In my parlance, a good day is one with clear blue skies and, assuming summer, a warm temperature in the mid-20s centigrade. A quite nice day would be a dry day with scattered cloud and sunny intervals with a consequently slightly lower temperature in, say, the low-20s centigrade.
In western Scotland it is necessary to adjust one’s yard stick when it comes to describing the quality of the day. Here, a good day is one with total cloud cover that remains dry all day long and may hit the dizzying heights of 16°C. An exceptional day will include the occasional tiny glimpse of blue which is swallowed by the clouds almost the instant it appears. A quite nice day is one with ten tenths cloud cover and rain for part but not all of the day.
After yesterday with close to 24 hours of rain, Francine peered out of Guillaume this morning and, having adjusted her levels of expectation muttered, “it’s quite nice out there now”. Today dawned with solid cloud cover but without rain … as yet. There were even a few fleeting beams of light hitting the opposite side of Loch Linnhe. Yes, we could actually see the opposite side of the loch. We decided to investigate those occasional light patches on the Ardnamurchan peninsular, the opposite side of the lock. Our mental end goal was yet another RSPB reserve at Glenborrodale where, supposedly, we might be lucky enough to glimpse our first Highland Darter, Sympetrum (striolatum) nigrescens.
Getting to the other side of Loch Linnhe looked like fun since it involved the Corran ferry, the port being less than a mile from our campsite. The ferry saves a 50-mile or so drive around the end of the loch so we didn’t mind putting the £7.00 fare into local hands rather than the hands of the money-grabbing oil companies. The journey, including loading, crossing and unloading, takes up to 20 minutes. The ferry is a strange looking affair and is clearly purpose built with its loading ramps sticking out at about 45° at either end. This design makes the boat looked curved. We drove on and of at the required wacky angle and were on our way.
The next stage of our route took us along Glen Tabert and beside another sea loch, Loch Sunart, which, given a little subdued light, even if no sun, looked satisfyingly picturesque with small white buildings nestling in the shores and boats resting at anchor.
At Strontian, which gave its name to the element Strontium when it was first discovered there, the road became a single track with passing places. Most folks were good about driving cautiously and using the passing places intelligently. Progress is naturally slow on such a road but we eventually covered the distance to Glenborrodale and, having forgotten to bring the RSPB book [brilliant!], even managed to find the RSPB reserve.

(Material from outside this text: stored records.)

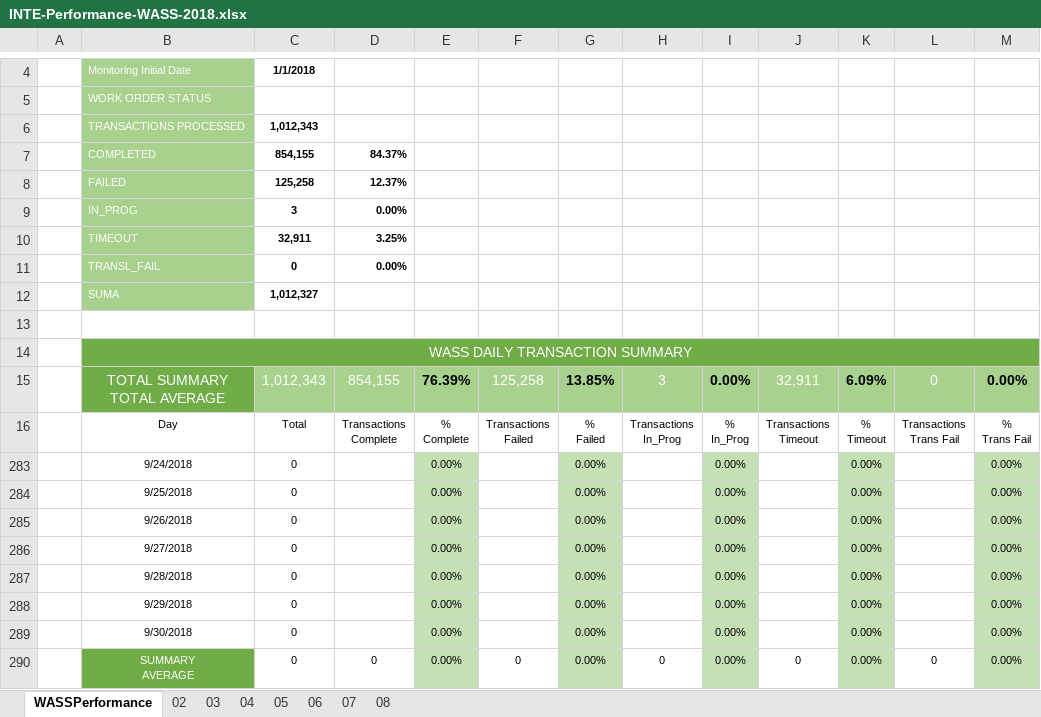
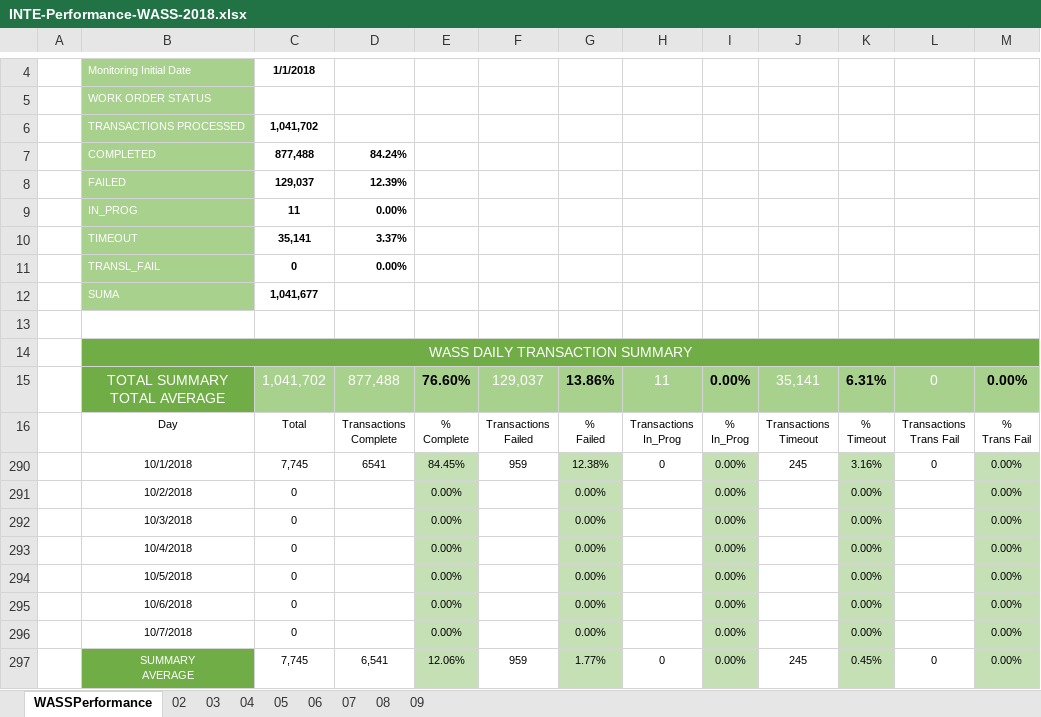
Before and after one commit to jesuslz/ASAP, an Excel workbook: INTE-Performance-WASS-2018.xlsx, sheet WASSPerformance, drawn as a sheet; only a part is shown, gaps mark what is left out; values as stored, in another font and other column widths than the file's, no borders; charts and pictures and table styles not drawn; removed rows and columns are numbered as before the commit, all else as after; the diff names each change by its address in the sheet, - before the commit and + after, or states it on an @@ line.

```diff
--- a/INTE-Performance-WASS-2018.xlsx (sheet WASSPerformance)
+++ b/INTE-Performance-WASS-2018.xlsx (sheet WASSPerformance)
+sheet tab: 09
-C6: 1,012,343
+C6: 1,041,702
-C7: 854,155
+C7: 877,488
-D7: 84.37%
+D7: 84.24%
-C8: 125,258
+C8: 129,037
-D8: 12.37%
+D8: 12.39%
-C9: 3
+C9: 11
-C10: 32,911
+C10: 35,141
-D10: 3.25%
+D10: 3.37%
-C12: 1,012,327
+C12: 1,041,677
-C15: 1,012,343
+C15: 1,041,702
-D15: 854,155
+D15: 877,488
-E15: 76.39%
+E15: 76.60%
-F15: 125,258
+F15: 129,037
-G15: 13.85%
+G15: 13.86%
-H15: 3
+H15: 11
-J15: 32,911
+J15: 35,141
-K15: 6.09%
+K15: 6.31%
-row 283:  | 9/24/2018 | 0 |  | 0.00% |  | 0.00% |  | 0.00% |  | 0.00% |  | 0.00%
+row 290:  | 10/1/2018 | 7,745 | 6541 | 84.45% | 959 | 12.38% | 0 | 0.00% | 245 | 3.16% | 0 | 0.00%
-B291: 9/25/2018
+B291: 10/2/2018
-B292: 9/26/2018
+B292: 10/3/2018
-B293: 9/27/2018
+B293: 10/4/2018
-B294: 9/28/2018
+B294: 10/5/2018
-B295: 9/29/2018
+B295: 10/6/2018
-B296: 9/30/2018
+B296: 10/7/2018
-C297: 0
+C297: 7,745
-D297: 0
+D297: 6,541
-E297: 0.00%
+E297: 12.06%
-F297: 0
+F297: 959
-G297: 0.00%
+G297: 1.77%
-J297: 0
+J297: 245
-K297: 0.00%
+K297: 0.45%
```
Also changed, not shown: formulas that keep their value, hidden cells, charts or pictures, INTE-Performance-JAMU-2018.xlsx, 21 other files.
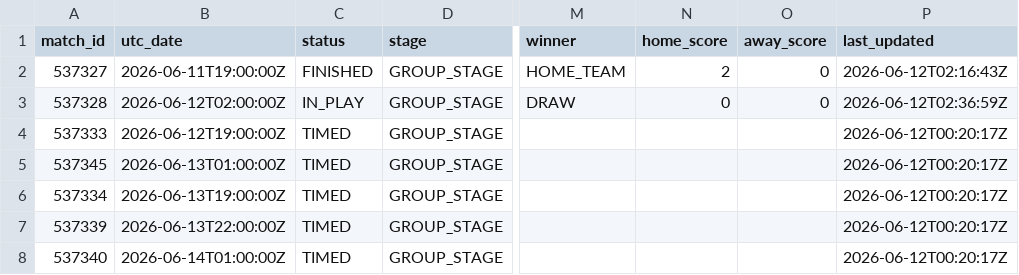
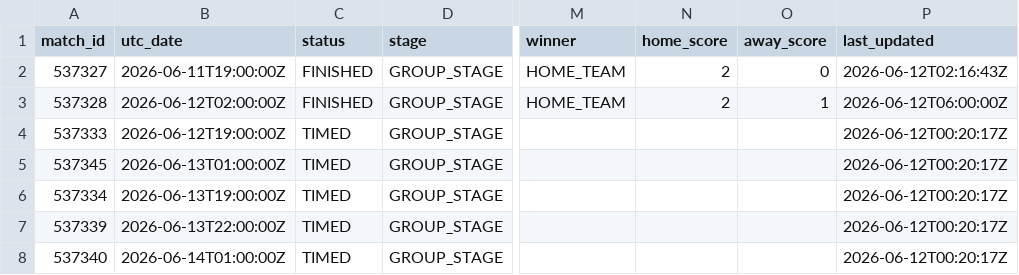
Before and after one commit to jaq23369/Predictor_WC2026, a CSV file: data/processed/football_data_wc_2026_matches.csv, drawn as a sheet; only a part is shown, gaps mark what is left out; the diff names each change by its address in the sheet, - before the commit and + after, or states it on an @@ line.

```diff
--- a/data/processed/football_data_wc_2026_matches.csv
+++ b/data/processed/football_data_wc_2026_matches.csv
-C3 (status): IN_PLAY
+C3 (status): FINISHED
-M3 (winner): DRAW
+M3 (winner): HOME_TEAM
-N3 (home_score): 0
+N3 (home_score): 2
-O3 (away_score): 0
+O3 (away_score): 1
-P3 (last_updated): 2026-06-12T02:36:59Z
+P3 (last_updated): 2026-06-12T06:00:00Z
```
Also changed, not shown: data/processed/football_data_wc_2026_standings.csv, data/processed/world_cup_2026_manual_goal_events.csv, 7 other files.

Given the persistent rain in this neck of the woods, conditions were v. muddy underfoot. We climbed up and saw hardly any wee beasties moving at all, far less any dragonflies. Having reached the high point, I’d all but given up when, on a short section of boardwalk, I was definitely flown at. We needed some serious flushing and stalking techniques but a lone dragonfly eventually settled in an accessible position; a female and here she is. I initially thought she was a Black Darter (Sympetrum danae) but it lacks the diagnostic black triangle atop the thorax and I’m now pretty sure this is my sought after Highland Darter, though I’ll need to get that confirmed.
The day’s rain began as we arrived back at the car so we abandoned our original itinerary and returned the way we’d come. Swarms of motorcycles – we must have seen 50+ – were outbound while we were inbound. Although a motorcycle with panniers is over half the width of a car – I know ‘cos I used to ride them – for some reason these numbskulls generally didn’t think it necessary to pause in the passing places, they just forced their way through and, at one point, forced my near side wheels off the road taking avoiding action. Curiously foolhardy, considering their vulnerability, I thought.
There were two other dipsticks on the road in the shape of two white van men – builders in a rush. Whilst the road had a 60 limit, I thought 55 was sufficient given the frequent bends but Messrs Dickhead and Plonker chose to overtake approaching some of the blind bends and blast on ahead. Fortunately, they didn’t meet any more of the swarming motorcyclists – that would have created an interesting game of chicken. We met them waiting in the queue for the Corran ferry where they had to wait for another five minutes. Interesting mentality.
We invested another £7.00 in a pleasantly unrushed return ferry crossing.